What is the difference between wicca and witch?

wicca | witch |

Wicca is a see also of witch.


As nouns the difference between wicca and witch

is that wicca is wicca (neo-pagan religion) while witch is a man who practises witchcraft or witch can be an atlantic flatfish, glyptocephalus cynoglossus ; torbay sole or witch can be a cone of paper which is placed in a vessel of lard or other fat and used as a taper.

As a verb witch is

(obsolete) to practise witchcraft or witch can be to dowse for water.

Other Comparisons: What's the difference?

wicca

English

Proper noun

(en proper noun)
  • A neopagan religion first popularised in 1954 by British civil servant , involving the worship of God and Goddess and the observance of eight Sabbats.
  • Hyponyms

    * Eclectic Wicca, Alexandrian Wicca, Gardnerian Wicca, Odyssean Wicca, Dianic Wicca, Celtic Wicca, Faery Wicca

    Derived terms

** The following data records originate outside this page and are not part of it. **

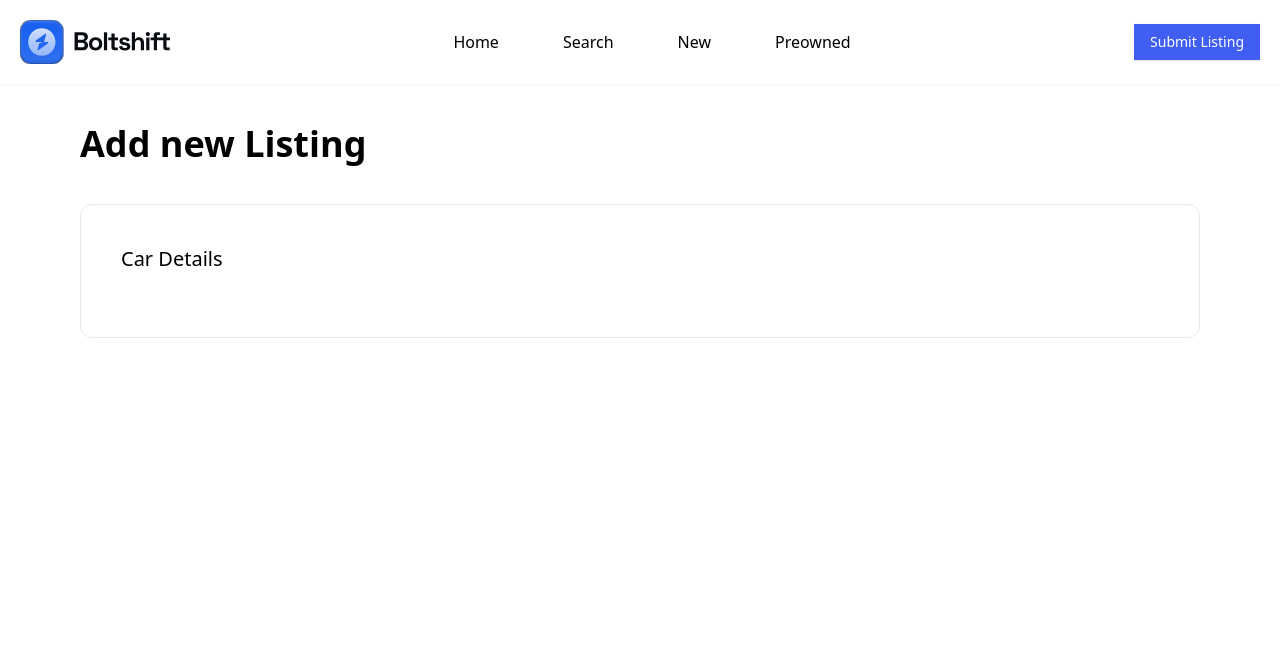
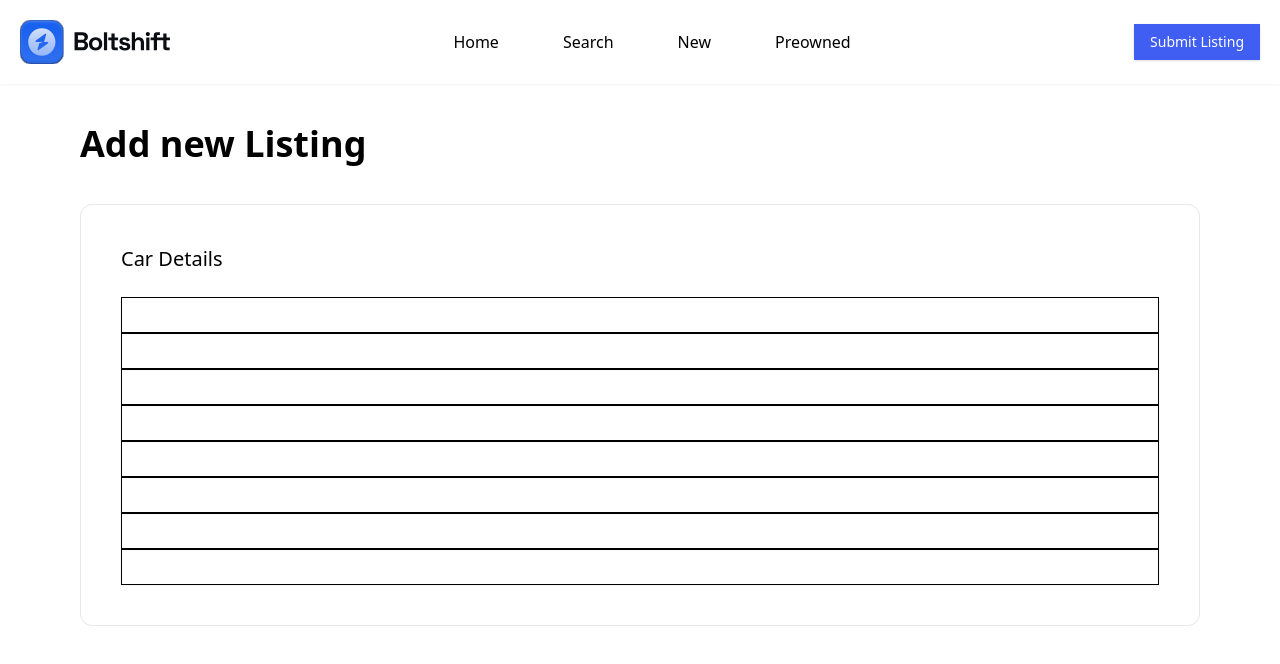
Before and after one commit to tmgnisc/Car-Marketplace-WebAp, a React (Vite) app: page /add-listing in a window 1280 px wide. Shown: the top 664 px of the page. Built offline with nearby package versions, Linux system fonts and the light colour scheme; no server answers.

Commit message:
creating add listing form

```diff
--- /dev/null
+++ b/src/add-listing/components/InputField.jsx
@@ -0,0 +1,12 @@
+import { Input } from '@/components/ui/input'
+import React from 'react'
+
+function InputField({item}) {
+  return (
+    <div>
+      <Input name={item?.name}/>
+    </div>
+  )
+}
+
+export default InputField
--- a/src/add-listing/index.jsx
+++ b/src/add-listing/index.jsx
@@ -1,5 +1,7 @@
 import Header from "@/components/Header";
 import React from "react";
+import carDetails from "./../Shared/carDetails.json";
+import InputField from "./components/InputField";
 
 function AddListing() {
   return (
@@ -11,6 +13,15 @@ function AddListing() {
           {/* car details */}
           <div>
             <h2 className="font-medium text-xl mb-6">Car Details</h2>
+            <div>
+              {carDetails.carDetails.map((item, index) => (
+                <div key={index}>
+                  {item.fieldType == "text" || item.fieldType == "number" ? (
+                    <InputField />
+                  ) : null}
+                </div>
+              ))}
+            </div>
           </div>
         </form>
       </div>
```
Also changed, not shown: src/Shared/carDetails.json (line endings or trailing spaces).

    * Wiccan, Wiccanism, Wiccanist *Wiccanize, Wiccanizing *Wiccaphobia, wiccaphobe

    See also

    * (Wicca) * (Witchcraft)

    References

    witch

    English

    Etymology 1

    From (etyl) wicche, from (etyl) .

    Noun

    (es)
  • A person who practices witchcraft; specifically:
  • #A woman who is learned in and actively practices witchcraft.
  • #*(rfdate) Shakespeare:
  • #*:He cannot abide the old woman of Brentford; he swears she's a witch .
  • #(label) A Wiccan.
  • # A man who practices witchcraft.
  • #*:
  • #*:Some of the kynges had merueyl of Merlyns wordes and demed well that it shold be as he said / And som of hem lough hym to scorne / as kyng Lot / and mo other called hym a wytche / But thenne were they accorded with Merlyn that kynge Arthur shold come oute and speke with the kynges
  • #*(rfdate) Wyclif Bible (Acts viii. 9)
  • #*:There was a man in that city whose name was Simon, a witch .
  • (label) An ugly or unpleasant woman.
  • :
  • :(Shakespeare)
  • One who exercises more-than-common power of attraction; a charming or bewitching person.
  • One given to mischief, especially a woman or child.
  • (label) A certain curve of the third order, described by Maria Agnesi under the name versiera .
  • The stormy petrel.
  • Any of a number of flatfish:
  • # (Torbay sole), found in the North Atlantic.
  • # (megrim), found in the North Atlantic.
  • #, found near New Zealand.
  • Synonyms
    * (female magic user) wizardess, sorceress * (male magic user) wizard, sorcerer, warlock * (an ugly or unpleasant woman) See ,
    Derived terms
    (terms derived from witch) * bewitch * cold as a witch's tit * man-witch * nonwitch * witch ball * witchcraft * witch doctor * witches' brew * witches' knickers * witches' Sabbath * witchfinder * witch grass * witch hazel * witch-hunt * witching hour * witchy

    Verb

    (es)
  • (obsolete) To practise witchcraft
  • 'It approaches the witching hour'.
  • To bewitch
  • To dowse for water
  • Derived terms
    * witcher

    See also

    (other terms of interest) * athame * black magic * channelling * chiromancer * coven * crystal ball * curse * enchantment * familiar * fortuneteller * galdur * grimoire * hex * hoodoo * jinx * lamia * medium * necromancy * occultism * palmist * poppet * Sabbath * Satanism * scry * shaman * sorcery * spell * talisman * tarot * warlock * wicca * wizard

    Etymology 2

    Compare wick.

    Noun

    (es)
  • A cone of paper which is placed in a vessel of lard or other fat and used as a taper.
  • English terms with homophones